(Records drawn from a dataset)
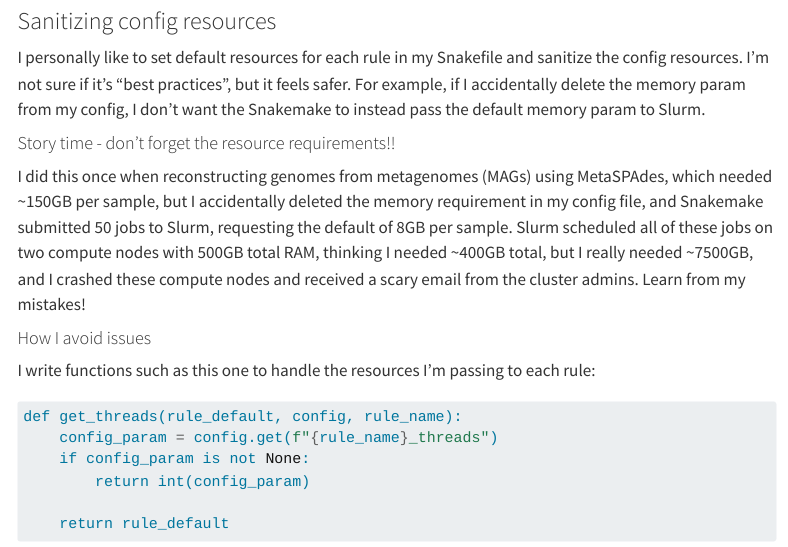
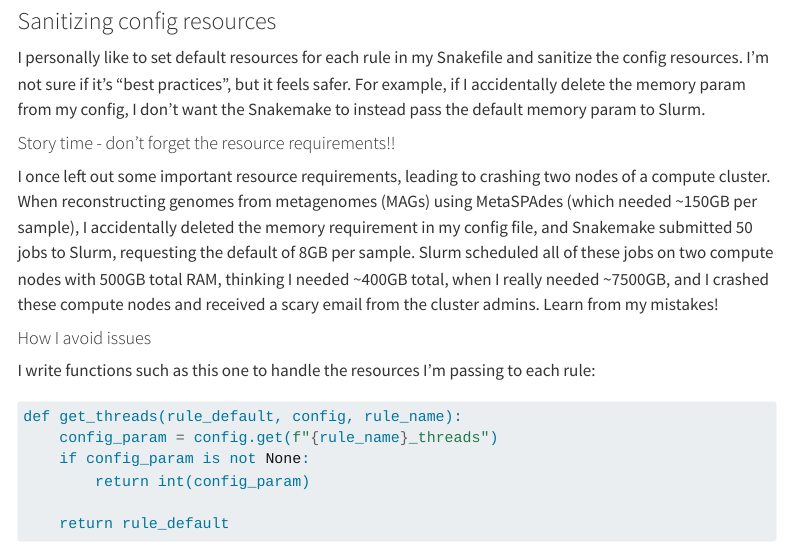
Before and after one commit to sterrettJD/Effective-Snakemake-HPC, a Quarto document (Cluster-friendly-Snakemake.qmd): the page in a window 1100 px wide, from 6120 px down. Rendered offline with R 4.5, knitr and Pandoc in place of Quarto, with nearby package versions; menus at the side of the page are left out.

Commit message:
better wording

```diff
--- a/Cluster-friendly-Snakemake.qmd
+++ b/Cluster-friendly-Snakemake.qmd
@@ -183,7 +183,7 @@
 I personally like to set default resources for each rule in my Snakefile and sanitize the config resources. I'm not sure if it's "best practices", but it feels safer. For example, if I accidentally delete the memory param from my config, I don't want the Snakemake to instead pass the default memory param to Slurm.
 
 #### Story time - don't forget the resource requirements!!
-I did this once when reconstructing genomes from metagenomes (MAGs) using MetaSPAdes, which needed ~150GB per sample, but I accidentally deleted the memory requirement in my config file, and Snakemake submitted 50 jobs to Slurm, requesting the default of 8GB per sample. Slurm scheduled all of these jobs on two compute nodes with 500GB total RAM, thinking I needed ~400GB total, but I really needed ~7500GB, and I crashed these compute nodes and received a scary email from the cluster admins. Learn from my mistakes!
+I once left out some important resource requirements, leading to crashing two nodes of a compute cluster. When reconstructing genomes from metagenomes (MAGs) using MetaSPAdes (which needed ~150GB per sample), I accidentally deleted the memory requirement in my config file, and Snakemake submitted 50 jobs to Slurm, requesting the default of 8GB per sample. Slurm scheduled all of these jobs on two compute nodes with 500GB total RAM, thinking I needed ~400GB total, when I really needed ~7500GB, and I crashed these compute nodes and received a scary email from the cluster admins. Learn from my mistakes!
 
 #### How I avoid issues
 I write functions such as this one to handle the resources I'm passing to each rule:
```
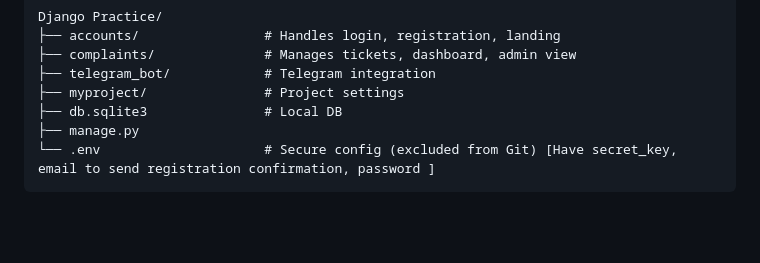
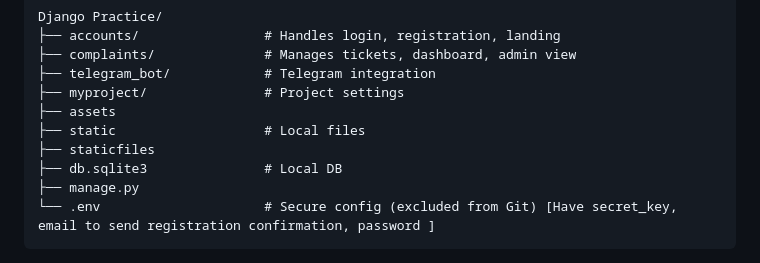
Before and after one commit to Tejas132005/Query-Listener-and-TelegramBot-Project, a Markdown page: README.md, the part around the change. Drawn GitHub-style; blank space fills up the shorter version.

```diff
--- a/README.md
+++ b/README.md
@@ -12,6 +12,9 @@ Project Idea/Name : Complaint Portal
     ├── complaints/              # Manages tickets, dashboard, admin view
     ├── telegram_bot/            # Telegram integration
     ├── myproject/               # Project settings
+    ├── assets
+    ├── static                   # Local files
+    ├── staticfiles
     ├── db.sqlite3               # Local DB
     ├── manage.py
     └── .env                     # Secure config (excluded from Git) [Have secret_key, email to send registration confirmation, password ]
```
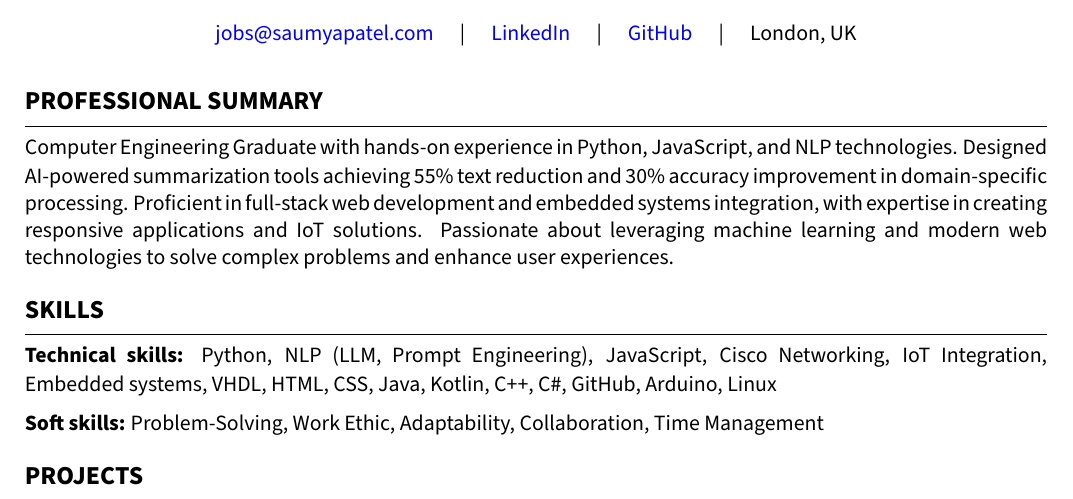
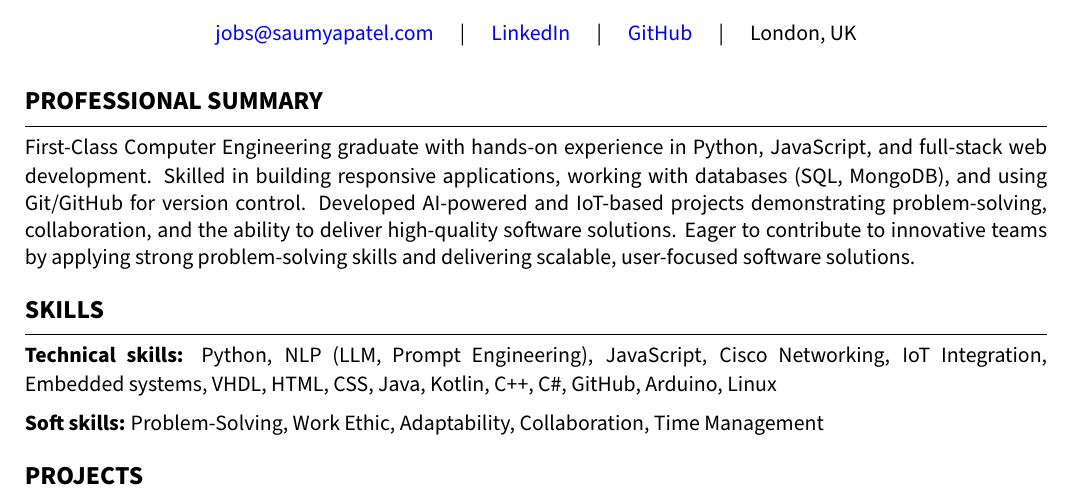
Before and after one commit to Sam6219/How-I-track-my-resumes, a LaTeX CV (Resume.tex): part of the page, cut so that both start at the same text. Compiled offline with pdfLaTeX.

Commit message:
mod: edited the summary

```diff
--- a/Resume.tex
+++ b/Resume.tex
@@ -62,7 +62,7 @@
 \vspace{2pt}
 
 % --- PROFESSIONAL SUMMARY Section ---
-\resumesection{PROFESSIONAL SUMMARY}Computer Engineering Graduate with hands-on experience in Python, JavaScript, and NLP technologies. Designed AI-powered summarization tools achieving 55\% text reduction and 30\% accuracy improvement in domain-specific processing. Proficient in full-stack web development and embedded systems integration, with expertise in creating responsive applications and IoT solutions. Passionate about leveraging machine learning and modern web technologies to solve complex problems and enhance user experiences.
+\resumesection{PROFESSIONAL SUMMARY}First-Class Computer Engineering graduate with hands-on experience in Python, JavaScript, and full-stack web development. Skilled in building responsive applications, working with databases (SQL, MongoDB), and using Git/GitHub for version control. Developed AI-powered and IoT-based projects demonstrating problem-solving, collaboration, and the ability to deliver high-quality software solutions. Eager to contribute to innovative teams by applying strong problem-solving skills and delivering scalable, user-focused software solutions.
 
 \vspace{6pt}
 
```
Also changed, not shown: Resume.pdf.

=== WORK ITEM ===
Look through the data above for the string "friendly" and copy every line where it appears.

=== WRITTEN RESPONSE ===
Before and after one commit to sterrettJD/Effective-Snakemake-HPC, a Quarto document (Cluster-friendly-Snakemake.qmd): the page in a window 1100 px wide, from 6120 px down. Rendered offline with R 4.5, knitr and Pandoc in place of Quarto, with nearby package versions; menus at the side of the page are left out.
--- a/Cluster-friendly-Snakemake.qmd
+++ b/Cluster-friendly-Snakemake.qmd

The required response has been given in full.